*Records drawn from a dataset:*
+--
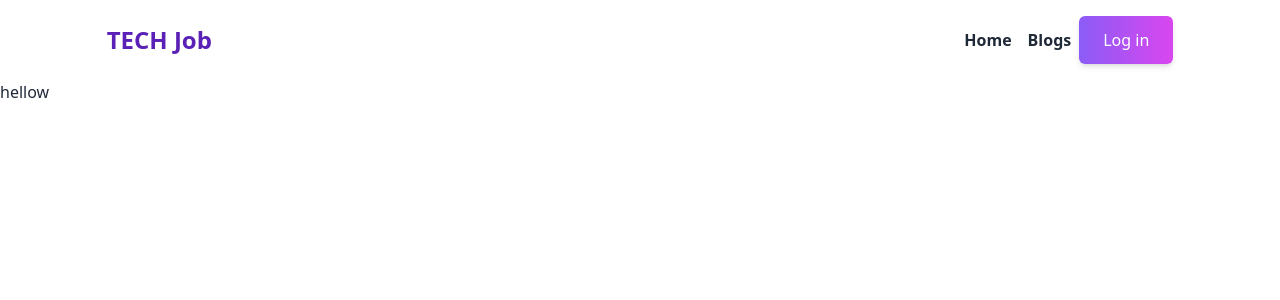
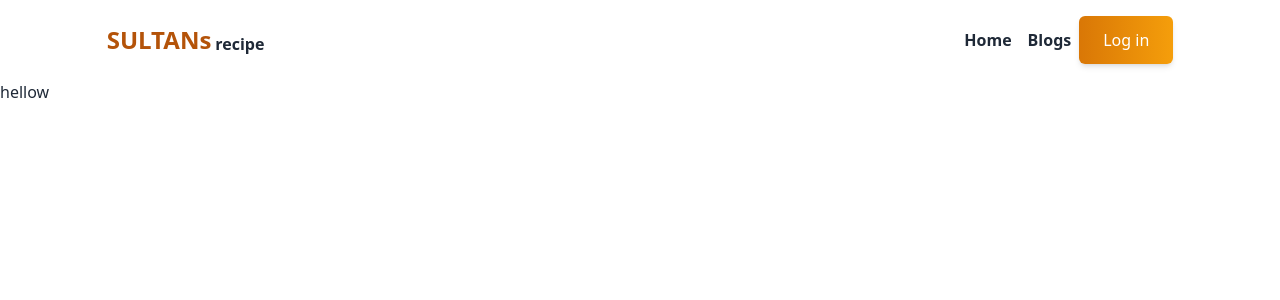
Before and after one commit to opu183059/HerosRecipe_Client, a React (Vite) app: page / in a window 1280 px wide. Shown: the top 300 px of the page. Built offline with nearby package versions, Linux system fonts and the light colour scheme; no server answers.

Commit message:
title and page image updated

```diff
--- a/index.html
+++ b/index.html
@@ -2,9 +2,13 @@
 <html lang="en">
   <head>
     <meta charset="UTF-8" />
-    <link rel="icon" type="image/svg+xml" href="/vite.svg" />
+    <link
+      rel="icon"
+      type="image/svg+xml"
+      href="https://i.ibb.co/QKP0NxG/png-clipart-recipe-cooking-chef-dish-food-cooking-food-recipe-thumbnail.jpg"
+    />
     <meta name="viewport" content="width=device-width, initial-scale=1.0" />
-    <title>Vite + React</title>
+    <title>SULTANs recipe</title>
   </head>
   <body>
     <div id="root"></div>
--- a/src/components/Header.jsx
+++ b/src/components/Header.jsx
@@ -16,9 +16,12 @@ const Header = () => {
       <nav className="w-10/12 mx-auto flex flex-col lg:flex-row justify-between my-4 items-center">
         <div className="logo mb-3 lg:mb-0">
           <Link to="/">
-            <h3 className="text-2xl font-extrabold text-violet-800">
-              TECH Job
-            </h3>
+            <div className="pageTitle flex items-end">
+              <h3 className="text-2xl font-extrabold text-amber-700">
+                SULTANs
+              </h3>
+              <span className="ms-1 font-bold">recipe</span>
+            </div>
           </Link>
         </div>
         <div className="menu mb-3 lg:mb-0 font-bold flex flex-col md:text-center md:flex-row items-center">
@@ -41,7 +44,7 @@ const Header = () => {
                 </button>
               </div>
               <button
-                className="px-6 py-3 font-medium text-white transition duration-200 rounded-md shadow-md bg-gradient-to-r from-amber-700 to-amber-500 hover:bg-gradient-to-l"
+                className="px-6 py-3 font-medium text-white transition duration-200 rounded-md shadow-md bg-gradient-to-r from-amber-600 to-amber-500 hover:bg-gradient-to-l"
                 onClick={handleLogOut}
               >
                 Log Out
@@ -49,7 +52,7 @@ const Header = () => {
             </div>
           ) : (
             <span>
-              <button className="px-6 py-3 font-medium text-white transition duration-200 rounded-md shadow-md bg-gradient-to-r from-violet-500 to-fuchsia-500 hover:bg-gradient-to-l">
+              <button className="px-6 py-3 font-medium text-white transition duration-200 rounded-md shadow-md bg-gradient-to-r from-amber-600 to-amber-500 hover:bg-gradient-to-l">
                 <Link to="/login">Log in</Link>
               </button>
             </span>
```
+--
*WHAT TO PRODUCE:* In the answer, the entries must appear exactly as above, without the images.

*FINISHED TASK:*
Before and after one commit to opu183059/HerosRecipe_Client, a React (Vite) app: page / in a window 1280 px wide. Shown: the top 300 px of the page. Built offline with nearby package versions, Linux system fonts and the light colour scheme; no server answers.

Commit message:
title and page image updated

```diff
--- a/index.html
+++ b/index.html
@@ -2,9 +2,13 @@
 <html lang="en">
   <head>
     <meta charset="UTF-8" />
-    <link rel="icon" type="image/svg+xml" href="/vite.svg" />
+    <link
+      rel="icon"
+      type="image/svg+xml"
+      href="https://i.ibb.co/QKP0NxG/png-clipart-recipe-cooking-chef-dish-food-cooking-food-recipe-thumbnail.jpg"
+    />
     <meta name="viewport" content="width=device-width, initial-scale=1.0" />
-    <title>Vite + React</title>
+    <title>SULTANs recipe</title>
   </head>
   <body>
     <div id="root"></div>
--- a/src/components/Header.jsx
+++ b/src/components/Header.jsx
@@ -16,9 +16,12 @@ const Header = () => {
       <nav className="w-10/12 mx-auto flex flex-col lg:flex-row justify-between my-4 items-center">
         <div className="logo mb-3 lg:mb-0">
           <Link to="/">
-            <h3 className="text-2xl font-extrabold text-violet-800">
-              TECH Job
-            </h3>
+            <div className="pageTitle flex items-end">
+              <h3 className="text-2xl font-extrabold text-amber-700">
+                SULTANs
+              </h3>
+              <span className="ms-1 font-bold">recipe</span>
+            </div>
           </Link>
         </div>
         <div className="menu mb-3 lg:mb-0 font-bold flex flex-col md:text-center md:flex-row items-center">
@@ -41,7 +44,7 @@ const Header = () => {
                 </button>
               </div>
               <button
-                className="px-6 py-3 font-medium text-white transition duration-200 rounded-md shadow-md bg-gradient-to-r from-amber-700 to-amber-500 hover:bg-gradient-to-l"
+                className="px-6 py-3 font-medium text-white transition duration-200 rounded-md shadow-md bg-gradient-to-r from-amber-600 to-amber-500 hover:bg-gradient-to-l"
                 onClick={handleLogOut}
               >
                 Log Out
@@ -49,7 +52,7 @@ const Header = () => {
             </div>
           ) : (
             <span>
-              <button className="px-6 py-3 font-medium text-white transition duration-200 rounded-md shadow-md bg-gradient-to-r from-violet-500 to-fuchsia-500 hover:bg-gradient-to-l">
+              <button className="px-6 py-3 font-medium text-white transition duration-200 rounded-md shadow-md bg-gradient-to-r from-amber-600 to-amber-500 hover:bg-gradient-to-l">
                 <Link to="/login">Log in</Link>
               </button>
             </span>
```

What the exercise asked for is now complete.